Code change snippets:
- - -
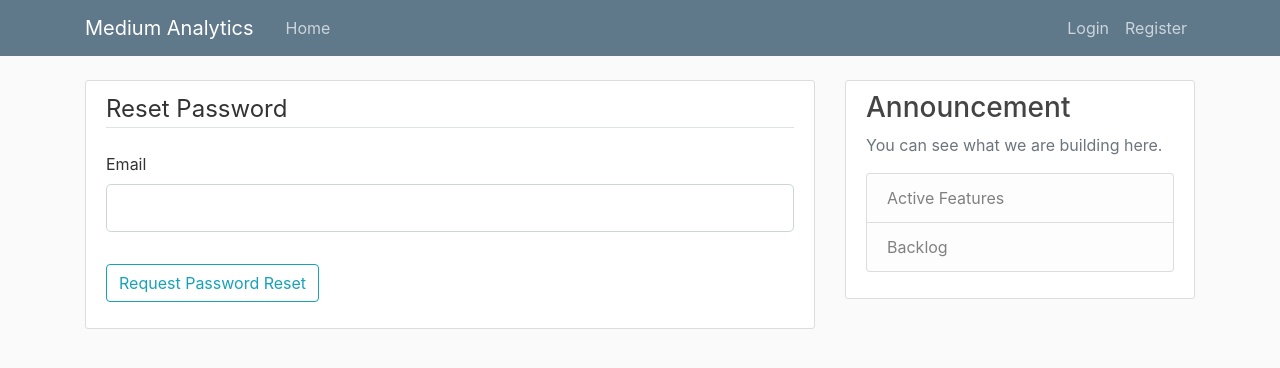
After one commit to ianxxiao/use-athena, a Flask app: page /reset_password in a window 1280 px wide. The commit adds this page. Shown: the top 368 px of the page. Run offline with Flask 2, Linux system fonts and the light colour scheme; some libraries are stand-ins or nearby versions.

Commit message:
- added password reset request - integrated password reset token

```diff
--- a/athena/forms.py
+++ b/athena/forms.py
@@ -32,3 +32,21 @@
     idea2 = StringField('Idea 2 (enter a topic of your interest)', validators=[DataRequired(), Length(min=2, max=100)])
     idea3 = StringField('Idea 3 (enter a topic of your interest)', validators=[DataRequired(), Length(min=2, max=100)])
     submit = SubmitField('Analyze & Send Report')
+
+
+class RequestResetForm(FlaskForm):
+    email = StringField('Email',
+                        validators=[DataRequired(), Email()])
+    submit = SubmitField('Request Password Reset')
+
+    def validate_email(self, email):
+        user = User.query.filter_by(email=email.data).first()
+        if user is None:
+            raise ValidationError('There is no account with that email. You must register first.')
+
+
+class ResetPasswordForm(FlaskForm):
+    password = PasswordField('Password', validators=[DataRequired()])
+    confirm_password = PasswordField('Confirm Password',
+                                     validators=[DataRequired(), EqualTo('password')])
+    submit = SubmitField('Reset Password')
--- a/athena/templates/login.html
+++ b/athena/templates/login.html
@@ -40,7 +40,7 @@
                 {{ form.submit(class="btn btn-outline-info") }}
             </div>
             <small class="text-muted ml-2">
-                <a href="#">Forgot Password?</a>
+                <a href="{{ url_for('reset_request') }}">Forgot Password?</a>
             </small>
         </form>
     </div>
--- /dev/null
+++ b/athena/templates/reset_request.html
@@ -0,0 +1,28 @@
+{% extends "layout.html" %}
+{% block content %}
+    <div class="content-section">
+        <form method="POST" action="">
+            {{ form.hidden_tag() }}
+            <fieldset class="form-group">
+                <legend class="border-bottom mb-4">Reset Password</legend>
+                <div class="form-group">
+                    {{ form.email.label(class="form-control-label") }}
+                    {% if form.email.errors %}
+                        {{ form.email(class="form-control form-control-lg is-invalid") }}
+                        <div class="invalid-feedback">
+                            {% for error in form.email.errors %}
+                                <span>{{ error }}</span>
+                            {% endfor %}
+                        </div>
+                    {% else %}
+                        {{ form.email(class="form-control form-control-lg") }}
+                    {% endif %}
+                </div>
+
+            </fieldset>
+            <div class="form-group">
+                {{ form.submit(class="btn btn-outline-info") }}
+            </div>
+        </form>
+    </div>
+{% endblock content %}
--- a/athena/user_landing_route.py
+++ b/athena/user_landing_route.py
@@ -1,9 +1,10 @@
 from athena import flask_app as app
 from athena import db, bcrypt
 from flask import render_template, request, g, flash, redirect, url_for
-from athena.forms import RegistrationForm, LoginForm, SearchForm
+from athena.forms import RegistrationForm, LoginForm, SearchForm, RequestResetForm, ResetPasswordForm
 from athena.db_models import User, Post
 from flask_login import login_user, logout_user, current_user, login_required
+from athena.helper import send_email
 
 posts = [
     {
@@ -84,3 +85,28 @@
     logout_user()
     flash(f'You are logged out.', 'success')
     return redirect(url_for('home'))
+
+@app.route("/reset_password", methods=['GET', 'POST'])
+def reset_request():
+    if current_user.is_authenticated:
+        return redirect(url_for('home'))
+    form = RequestResetForm()
+    if form.validate_on_submit():
+        user = User.query.filter_by(email=form.email.data).first()
+        send_email.send_password_reset(user)
+        flash('An email has been sent with a link to reset password. Please check spam if you do not receive it in 10 minutes', 'success')
+        return redirect(url_for('login'))
+    return render_template('reset_request.html', title='Reset Password', form=form)
+
+
+@app.route("/reset_password/<token>", methods=['GET', 'POST'])
+def reset_token(token):
+    if current_user.is_authenticated:
+        return redirect(url_for('home'))
+    user = User.varify_reset_token(token)
+    if not user:
+        flash('That is an invalid or expired token', 'warning')
+        return redirect(url_for('reset_request'))
+
+    form = ResetPasswordForm()
+    return render_template('reset_token.html', title='Reset Password', form=form)
```
Also changed, not shown: athena/db_models.py (+15 -1 lines), athena/helper/send_email.py (+28 -1 lines), athena/templates/reset_token.html (added, +40 -0 lines).
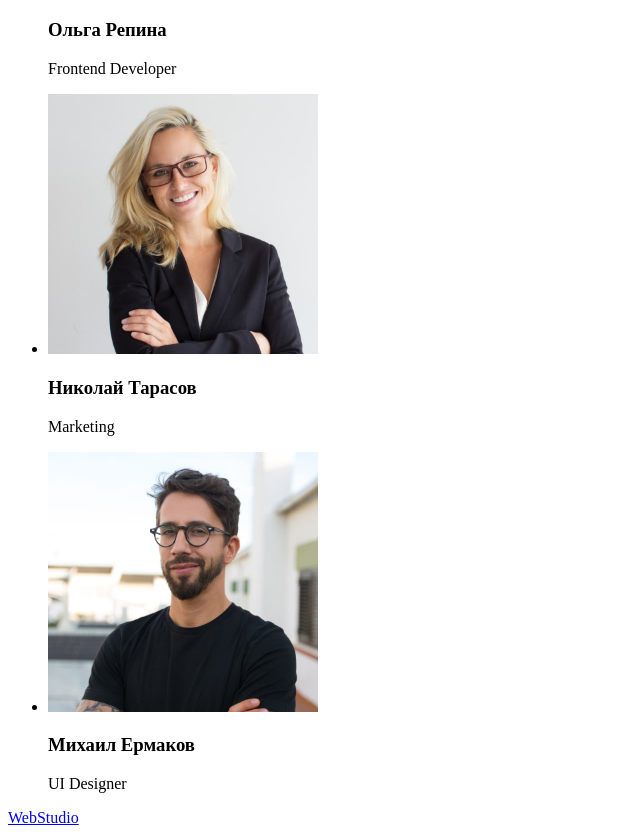
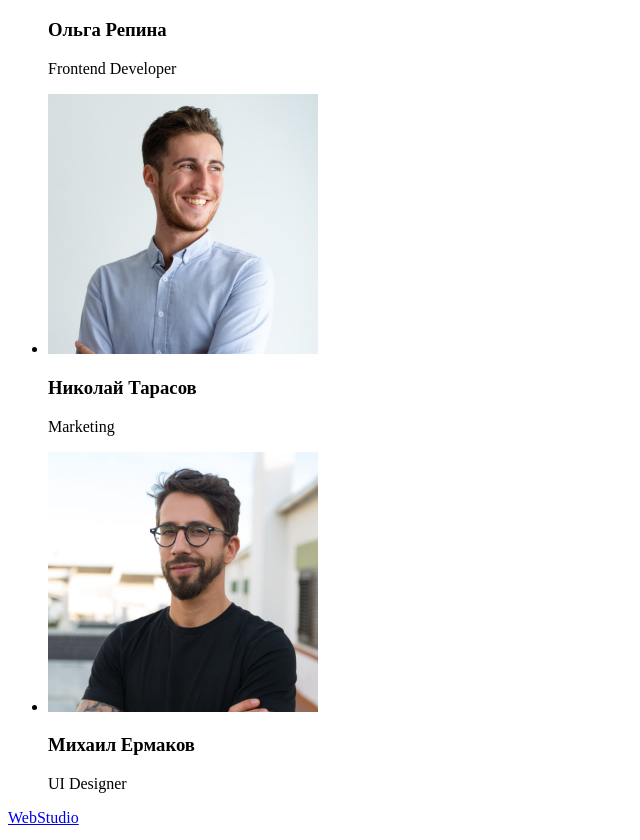
Before and after one commit to DenysKonovalenko/goit-markup-hw-01, a plain HTML site: page index.html in a window 1280 px wide. Shown: the part 2194-3034 px from the top of the page, without its empty margins (0-640 px from the left). Drawn offline with Linux system fonts and the light colour scheme.

Commit message:
Виправляє третє фото співробітника

```diff
--- a/index.html
+++ b/index.html
@@ -75,7 +75,7 @@
                         <p>Frontend Developer</p>
                     </li>
                     <li>
-                        <img src="./images/teamcard2.jpg" alt="Николай Тарасов" width="270">
+                        <img src="./images/teamcard3.jpg" alt="Николай Тарасов" width="270">
                         <h3>Николай Тарасов</h3>
                         <p>Marketing</p>
                     </li>
```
- - -
What the task asks | Exactly as written, set down each line of the records, leaving out the pictures.

Solution for this task |
After one commit to ianxxiao/use-athena, a Flask app: page /reset_password in a window 1280 px wide. The commit adds this page. Shown: the top 368 px of the page. Run offline with Flask 2, Linux system fonts and the light colour scheme; some libraries are stand-ins or nearby versions.

Commit message:
- added password reset request - integrated password reset token

```diff
--- a/athena/forms.py
+++ b/athena/forms.py
@@ -32,3 +32,21 @@
     idea2 = StringField('Idea 2 (enter a topic of your interest)', validators=[DataRequired(), Length(min=2, max=100)])
     idea3 = StringField('Idea 3 (enter a topic of your interest)', validators=[DataRequired(), Length(min=2, max=100)])
     submit = SubmitField('Analyze & Send Report')
+
+
+class RequestResetForm(FlaskForm):
+    email = StringField('Email',
+                        validators=[DataRequired(), Email()])
+    submit = SubmitField('Request Password Reset')
+
+    def validate_email(self, email):
+        user = User.query.filter_by(email=email.data).first()
+        if user is None:
+            raise ValidationError('There is no account with that email. You must register first.')
+
+
+class ResetPasswordForm(FlaskForm):
+    password = PasswordField('Password', validators=[DataRequired()])
+    confirm_password = PasswordField('Confirm Password',
+                                     validators=[DataRequired(), EqualTo('password')])
+    submit = SubmitField('Reset Password')
--- a/athena/templates/login.html
+++ b/athena/templates/login.html
@@ -40,7 +40,7 @@
                 {{ form.submit(class="btn btn-outline-info") }}
             </div>
             <small class="text-muted ml-2">
-                <a href="#">Forgot Password?</a>
+                <a href="{{ url_for('reset_request') }}">Forgot Password?</a>
             </small>
         </form>
     </div>
--- /dev/null
+++ b/athena/templates/reset_request.html
@@ -0,0 +1,28 @@
+{% extends "layout.html" %}
+{% block content %}
+    <div class="content-section">
+        <form method="POST" action="">
+            {{ form.hidden_tag() }}
+            <fieldset class="form-group">
+                <legend class="border-bottom mb-4">Reset Password</legend>
+                <div class="form-group">
+                    {{ form.email.label(class="form-control-label") }}
+                    {% if form.email.errors %}
+                        {{ form.email(class="form-control form-control-lg is-invalid") }}
+                        <div class="invalid-feedback">
+                            {% for error in form.email.errors %}
+                                <span>{{ error }}</span>
+                            {% endfor %}
+                        </div>
+                    {% else %}
+                        {{ form.email(class="form-control form-control-lg") }}
+                    {% endif %}
+                </div>
+
+            </fieldset>
+            <div class="form-group">
+                {{ form.submit(class="btn btn-outline-info") }}
+            </div>
+        </form>
+    </div>
+{% endblock content %}
--- a/athena/user_landing_route.py
+++ b/athena/user_landing_route.py
@@ -1,9 +1,10 @@
 from athena import flask_app as app
 from athena import db, bcrypt
 from flask import render_template, request, g, flash, redirect, url_for
-from athena.forms import RegistrationForm, LoginForm, SearchForm
+from athena.forms import RegistrationForm, LoginForm, SearchForm, RequestResetForm, ResetPasswordForm
 from athena.db_models import User, Post
 from flask_login import login_user, logout_user, current_user, login_required
+from athena.helper import send_email
 
 posts = [
     {
@@ -84,3 +85,28 @@
     logout_user()
     flash(f'You are logged out.', 'success')
     return redirect(url_for('home'))
+
+@app.route("/reset_password", methods=['GET', 'POST'])
+def reset_request():
+    if current_user.is_authenticated:
+        return redirect(url_for('home'))
+    form = RequestResetForm()
+    if form.validate_on_submit():
+        user = User.query.filter_by(email=form.email.data).first()
+        send_email.send_password_reset(user)
+        flash('An email has been sent with a link to reset password. Please check spam if you do not receive it in 10 minutes', 'success')
+        return redirect(url_for('login'))
+    return render_template('reset_request.html', title='Reset Password', form=form)
+
+
+@app.route("/reset_password/<token>", methods=['GET', 'POST'])
+def reset_token(token):
+    if current_user.is_authenticated:
+        return redirect(url_for('home'))
+    user = User.varify_reset_token(token)
+    if not user:
+        flash('That is an invalid or expired token', 'warning')
+        return redirect(url_for('reset_request'))
+
+    form = ResetPasswordForm()
+    return render_template('reset_token.html', title='Reset Password', form=form)
```
Also changed, not shown: athena/db_models.py (+15 -1 lines), athena/helper/send_email.py (+28 -1 lines), athena/templates/reset_token.html (added, +40 -0 lines).
Before and after one commit to DenysKonovalenko/goit-markup-hw-01, a plain HTML site: page index.html in a window 1280 px wide. Shown: the part 2194-3034 px from the top of the page, without its empty margins (0-640 px from the left). Drawn offline with Linux system fonts and the light colour scheme.

Commit message:
Виправляє третє фото співробітника

```diff
--- a/index.html
+++ b/index.html
@@ -75,7 +75,7 @@
                         <p>Frontend Developer</p>
                     </li>
                     <li>
-                        <img src="./images/teamcard2.jpg" alt="Николай Тарасов" width="270">
+                        <img src="./images/teamcard3.jpg" alt="Николай Тарасов" width="270">
                         <h3>Николай Тарасов</h3>
                         <p>Marketing</p>
                     </li>
```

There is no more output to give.